◆ TASK ITEM ◆
Pictures stay out, but every line of the data is copied exactly.

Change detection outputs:
++++++++++
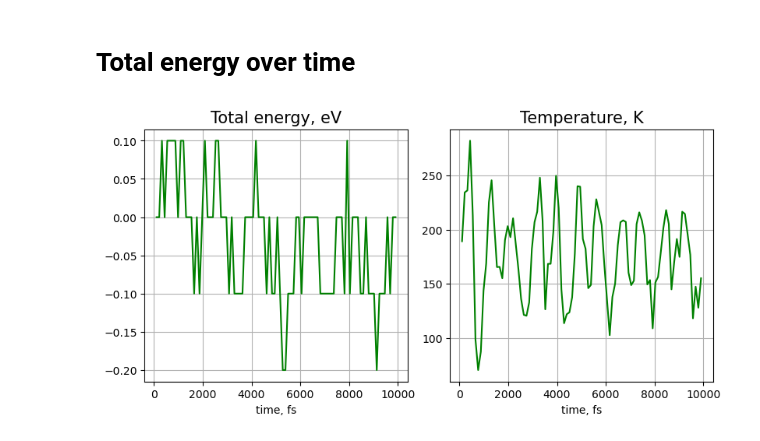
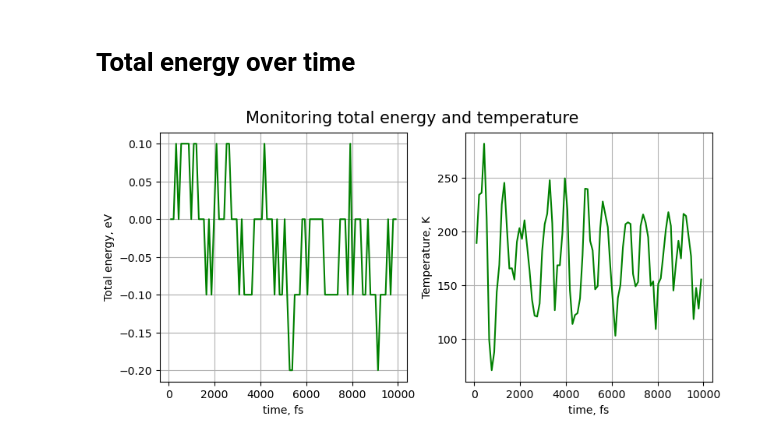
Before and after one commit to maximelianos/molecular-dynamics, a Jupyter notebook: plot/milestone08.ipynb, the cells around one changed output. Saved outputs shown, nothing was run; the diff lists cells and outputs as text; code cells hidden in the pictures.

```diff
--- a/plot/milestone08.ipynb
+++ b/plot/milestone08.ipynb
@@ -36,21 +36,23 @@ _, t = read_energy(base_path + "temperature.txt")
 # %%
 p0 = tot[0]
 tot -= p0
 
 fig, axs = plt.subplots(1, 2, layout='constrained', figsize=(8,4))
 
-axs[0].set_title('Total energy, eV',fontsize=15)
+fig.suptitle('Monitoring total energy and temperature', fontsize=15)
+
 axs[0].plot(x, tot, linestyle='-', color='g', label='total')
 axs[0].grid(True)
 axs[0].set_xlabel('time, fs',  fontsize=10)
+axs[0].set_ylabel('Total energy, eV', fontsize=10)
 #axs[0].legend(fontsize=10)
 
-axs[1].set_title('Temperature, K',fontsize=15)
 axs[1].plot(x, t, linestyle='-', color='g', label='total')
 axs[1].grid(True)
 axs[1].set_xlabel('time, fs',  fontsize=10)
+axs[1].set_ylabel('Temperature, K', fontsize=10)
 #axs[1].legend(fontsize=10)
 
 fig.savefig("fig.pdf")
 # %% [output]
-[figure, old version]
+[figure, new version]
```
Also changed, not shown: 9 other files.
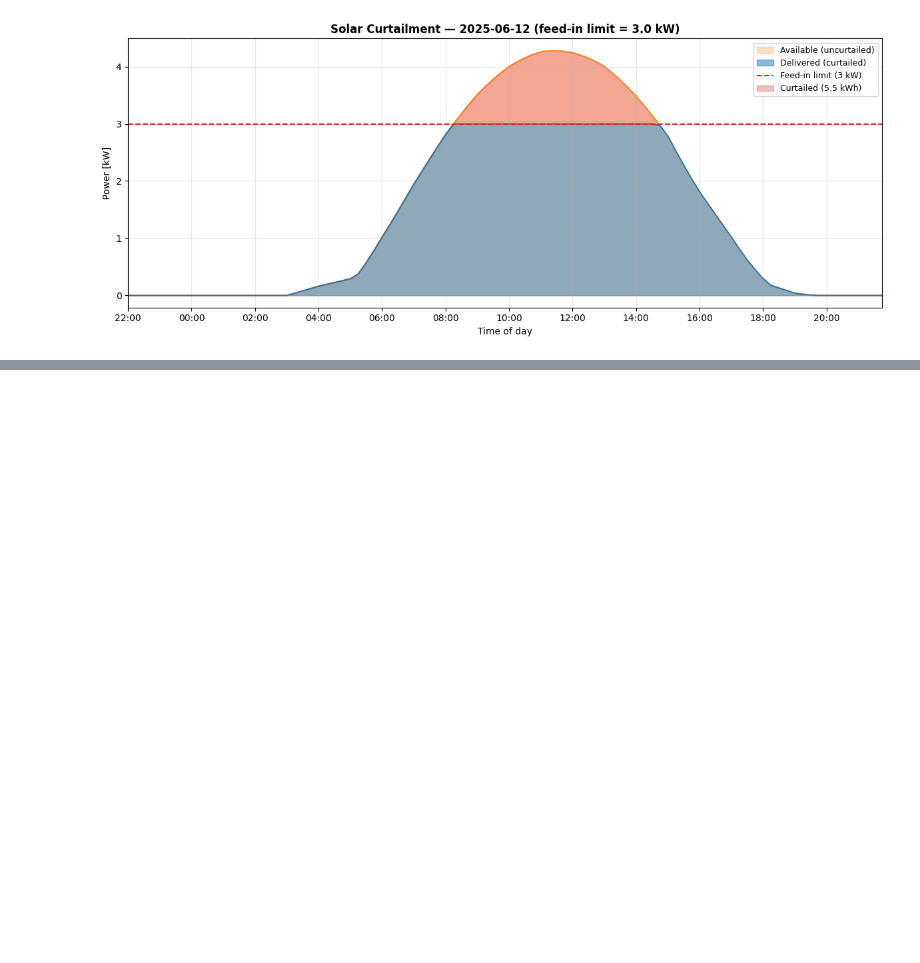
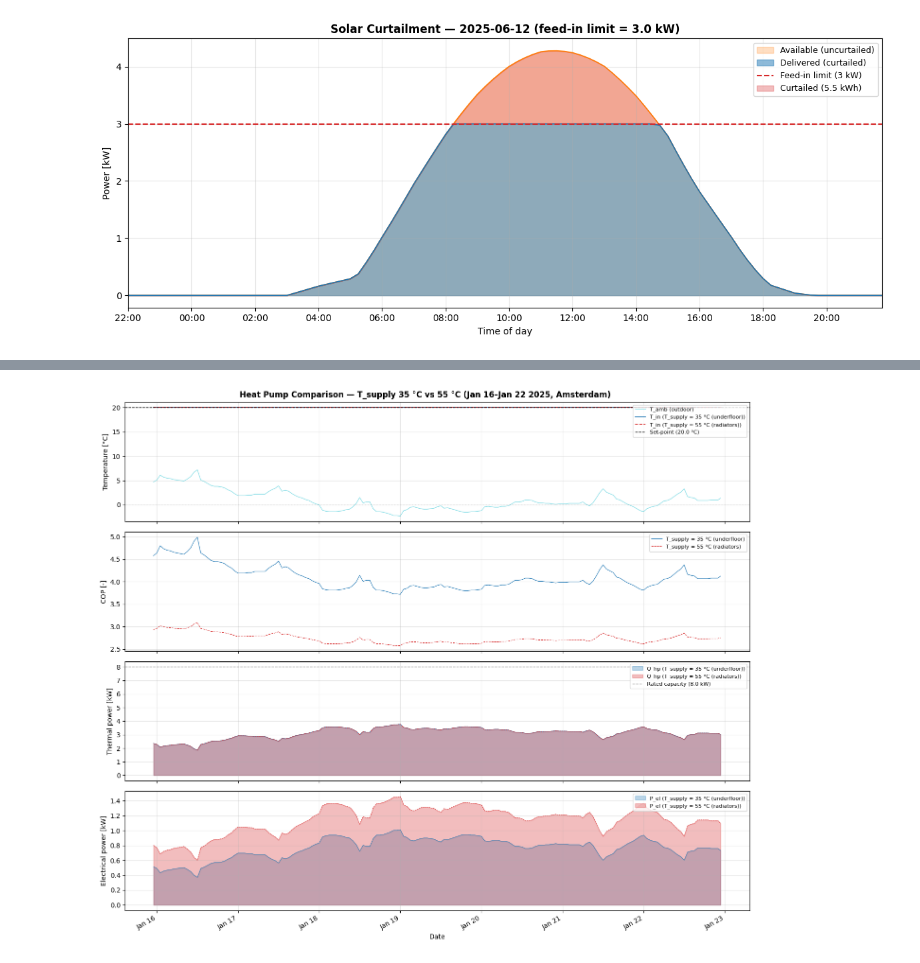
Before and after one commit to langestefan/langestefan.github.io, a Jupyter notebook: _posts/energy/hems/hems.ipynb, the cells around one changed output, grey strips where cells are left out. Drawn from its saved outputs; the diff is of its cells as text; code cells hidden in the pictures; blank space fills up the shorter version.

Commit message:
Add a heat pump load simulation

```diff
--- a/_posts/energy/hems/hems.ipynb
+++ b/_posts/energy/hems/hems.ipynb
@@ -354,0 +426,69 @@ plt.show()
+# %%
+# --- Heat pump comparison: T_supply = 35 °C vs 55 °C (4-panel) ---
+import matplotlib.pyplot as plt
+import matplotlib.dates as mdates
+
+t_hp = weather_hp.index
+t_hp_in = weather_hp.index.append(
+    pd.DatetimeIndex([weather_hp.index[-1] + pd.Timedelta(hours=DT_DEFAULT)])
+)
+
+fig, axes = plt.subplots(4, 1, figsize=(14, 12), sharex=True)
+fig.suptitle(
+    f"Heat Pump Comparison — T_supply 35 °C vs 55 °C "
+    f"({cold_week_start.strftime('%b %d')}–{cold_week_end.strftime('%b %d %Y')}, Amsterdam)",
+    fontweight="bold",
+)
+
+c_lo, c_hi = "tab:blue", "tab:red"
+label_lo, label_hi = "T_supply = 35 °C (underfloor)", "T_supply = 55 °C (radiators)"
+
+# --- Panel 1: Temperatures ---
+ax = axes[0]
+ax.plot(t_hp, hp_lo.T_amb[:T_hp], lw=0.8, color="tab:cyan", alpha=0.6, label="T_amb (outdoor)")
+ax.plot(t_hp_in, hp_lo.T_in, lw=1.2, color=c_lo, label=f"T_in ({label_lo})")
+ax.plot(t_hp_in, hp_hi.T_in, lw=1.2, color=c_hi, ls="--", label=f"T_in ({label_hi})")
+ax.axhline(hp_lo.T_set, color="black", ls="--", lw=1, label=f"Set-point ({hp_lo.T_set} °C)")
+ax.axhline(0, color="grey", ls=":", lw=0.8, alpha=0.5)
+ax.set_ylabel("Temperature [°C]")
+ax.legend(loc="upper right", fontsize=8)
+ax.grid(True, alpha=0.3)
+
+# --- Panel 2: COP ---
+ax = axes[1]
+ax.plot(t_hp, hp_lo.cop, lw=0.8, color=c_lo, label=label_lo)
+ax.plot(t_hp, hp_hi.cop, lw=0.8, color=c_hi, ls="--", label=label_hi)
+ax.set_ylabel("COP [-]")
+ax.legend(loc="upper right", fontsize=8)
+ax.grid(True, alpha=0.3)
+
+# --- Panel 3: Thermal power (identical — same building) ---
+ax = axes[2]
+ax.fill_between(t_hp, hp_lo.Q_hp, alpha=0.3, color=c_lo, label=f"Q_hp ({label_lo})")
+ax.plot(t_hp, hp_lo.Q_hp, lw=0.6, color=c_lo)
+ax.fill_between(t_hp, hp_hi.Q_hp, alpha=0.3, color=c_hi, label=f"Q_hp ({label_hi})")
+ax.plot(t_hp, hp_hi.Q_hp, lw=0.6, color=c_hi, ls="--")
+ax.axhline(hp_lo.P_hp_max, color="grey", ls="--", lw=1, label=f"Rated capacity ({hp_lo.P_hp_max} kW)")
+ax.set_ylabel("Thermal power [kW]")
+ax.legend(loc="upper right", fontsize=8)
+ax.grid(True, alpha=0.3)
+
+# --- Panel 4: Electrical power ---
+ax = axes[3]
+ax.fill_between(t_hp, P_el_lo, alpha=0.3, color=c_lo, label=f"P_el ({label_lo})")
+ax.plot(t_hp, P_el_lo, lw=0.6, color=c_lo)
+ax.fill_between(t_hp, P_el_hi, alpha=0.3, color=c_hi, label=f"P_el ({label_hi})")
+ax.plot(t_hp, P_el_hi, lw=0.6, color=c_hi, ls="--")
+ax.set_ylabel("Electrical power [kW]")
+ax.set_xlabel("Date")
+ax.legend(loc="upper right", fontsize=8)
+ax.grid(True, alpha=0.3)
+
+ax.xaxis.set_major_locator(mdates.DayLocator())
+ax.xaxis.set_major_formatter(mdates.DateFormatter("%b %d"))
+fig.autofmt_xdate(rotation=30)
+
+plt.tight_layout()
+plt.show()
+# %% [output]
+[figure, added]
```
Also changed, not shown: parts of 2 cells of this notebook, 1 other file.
++++++++++
◆ SOLUTION TO THIS EXERCISE ◆
Before and after one commit to maximelianos/molecular-dynamics, a Jupyter notebook: plot/milestone08.ipynb, the cells around one changed output. Saved outputs shown, nothing was run; the diff lists cells and outputs as text; code cells hidden in the pictures.

```diff
--- a/plot/milestone08.ipynb
+++ b/plot/milestone08.ipynb
@@ -36,21 +36,23 @@ _, t = read_energy(base_path + "temperature.txt")
 # %%
 p0 = tot[0]
 tot -= p0
 
 fig, axs = plt.subplots(1, 2, layout='constrained', figsize=(8,4))
 
-axs[0].set_title('Total energy, eV',fontsize=15)
+fig.suptitle('Monitoring total energy and temperature', fontsize=15)
+
 axs[0].plot(x, tot, linestyle='-', color='g', label='total')
 axs[0].grid(True)
 axs[0].set_xlabel('time, fs',  fontsize=10)
+axs[0].set_ylabel('Total energy, eV', fontsize=10)
 #axs[0].legend(fontsize=10)
 
-axs[1].set_title('Temperature, K',fontsize=15)
 axs[1].plot(x, t, linestyle='-', color='g', label='total')
 axs[1].grid(True)
 axs[1].set_xlabel('time, fs',  fontsize=10)
+axs[1].set_ylabel('Temperature, K', fontsize=10)
 #axs[1].legend(fontsize=10)
 
 fig.savefig("fig.pdf")
 # %% [output]
-[figure, old version]
+[figure, new version]
```
Also changed, not shown: 9 other files.
Before and after one commit to langestefan/langestefan.github.io, a Jupyter notebook: _posts/energy/hems/hems.ipynb, the cells around one changed output, grey strips where cells are left out. Drawn from its saved outputs; the diff is of its cells as text; code cells hidden in the pictures; blank space fills up the shorter version.

Commit message:
Add a heat pump load simulation

```diff
--- a/_posts/energy/hems/hems.ipynb
+++ b/_posts/energy/hems/hems.ipynb
@@ -354,0 +426,69 @@ plt.show()
+# %%
+# --- Heat pump comparison: T_supply = 35 °C vs 55 °C (4-panel) ---
+import matplotlib.pyplot as plt
+import matplotlib.dates as mdates
+
+t_hp = weather_hp.index
+t_hp_in = weather_hp.index.append(
+    pd.DatetimeIndex([weather_hp.index[-1] + pd.Timedelta(hours=DT_DEFAULT)])
+)
+
+fig, axes = plt.subplots(4, 1, figsize=(14, 12), sharex=True)
+fig.suptitle(
+    f"Heat Pump Comparison — T_supply 35 °C vs 55 °C "
+    f"({cold_week_start.strftime('%b %d')}–{cold_week_end.strftime('%b %d %Y')}, Amsterdam)",
+    fontweight="bold",
+)
+
+c_lo, c_hi = "tab:blue", "tab:red"
+label_lo, label_hi = "T_supply = 35 °C (underfloor)", "T_supply = 55 °C (radiators)"
+
+# --- Panel 1: Temperatures ---
+ax = axes[0]
+ax.plot(t_hp, hp_lo.T_amb[:T_hp], lw=0.8, color="tab:cyan", alpha=0.6, label="T_amb (outdoor)")
+ax.plot(t_hp_in, hp_lo.T_in, lw=1.2, color=c_lo, label=f"T_in ({label_lo})")
+ax.plot(t_hp_in, hp_hi.T_in, lw=1.2, color=c_hi, ls="--", label=f"T_in ({label_hi})")
+ax.axhline(hp_lo.T_set, color="black", ls="--", lw=1, label=f"Set-point ({hp_lo.T_set} °C)")
+ax.axhline(0, color="grey", ls=":", lw=0.8, alpha=0.5)
+ax.set_ylabel("Temperature [°C]")
+ax.legend(loc="upper right", fontsize=8)
+ax.grid(True, alpha=0.3)
+
+# --- Panel 2: COP ---
+ax = axes[1]
+ax.plot(t_hp, hp_lo.cop, lw=0.8, color=c_lo, label=label_lo)
+ax.plot(t_hp, hp_hi.cop, lw=0.8, color=c_hi, ls="--", label=label_hi)
+ax.set_ylabel("COP [-]")
+ax.legend(loc="upper right", fontsize=8)
+ax.grid(True, alpha=0.3)
+
+# --- Panel 3: Thermal power (identical — same building) ---
+ax = axes[2]
+ax.fill_between(t_hp, hp_lo.Q_hp, alpha=0.3, color=c_lo, label=f"Q_hp ({label_lo})")
+ax.plot(t_hp, hp_lo.Q_hp, lw=0.6, color=c_lo)
+ax.fill_between(t_hp, hp_hi.Q_hp, alpha=0.3, color=c_hi, label=f"Q_hp ({label_hi})")
+ax.plot(t_hp, hp_hi.Q_hp, lw=0.6, color=c_hi, ls="--")
+ax.axhline(hp_lo.P_hp_max, color="grey", ls="--", lw=1, label=f"Rated capacity ({hp_lo.P_hp_max} kW)")
+ax.set_ylabel("Thermal power [kW]")
+ax.legend(loc="upper right", fontsize=8)
+ax.grid(True, alpha=0.3)
+
+# --- Panel 4: Electrical power ---
+ax = axes[3]
+ax.fill_between(t_hp, P_el_lo, alpha=0.3, color=c_lo, label=f"P_el ({label_lo})")
+ax.plot(t_hp, P_el_lo, lw=0.6, color=c_lo)
+ax.fill_between(t_hp, P_el_hi, alpha=0.3, color=c_hi, label=f"P_el ({label_hi})")
+ax.plot(t_hp, P_el_hi, lw=0.6, color=c_hi, ls="--")
+ax.set_ylabel("Electrical power [kW]")
+ax.set_xlabel("Date")
+ax.legend(loc="upper right", fontsize=8)
+ax.grid(True, alpha=0.3)
+
+ax.xaxis.set_major_locator(mdates.DayLocator())
+ax.xaxis.set_major_formatter(mdates.DateFormatter("%b %d"))
+fig.autofmt_xdate(rotation=30)
+
+plt.tight_layout()
+plt.show()
+# %% [output]
+[figure, added]
```
Also changed, not shown: parts of 2 cells of this notebook, 1 other file.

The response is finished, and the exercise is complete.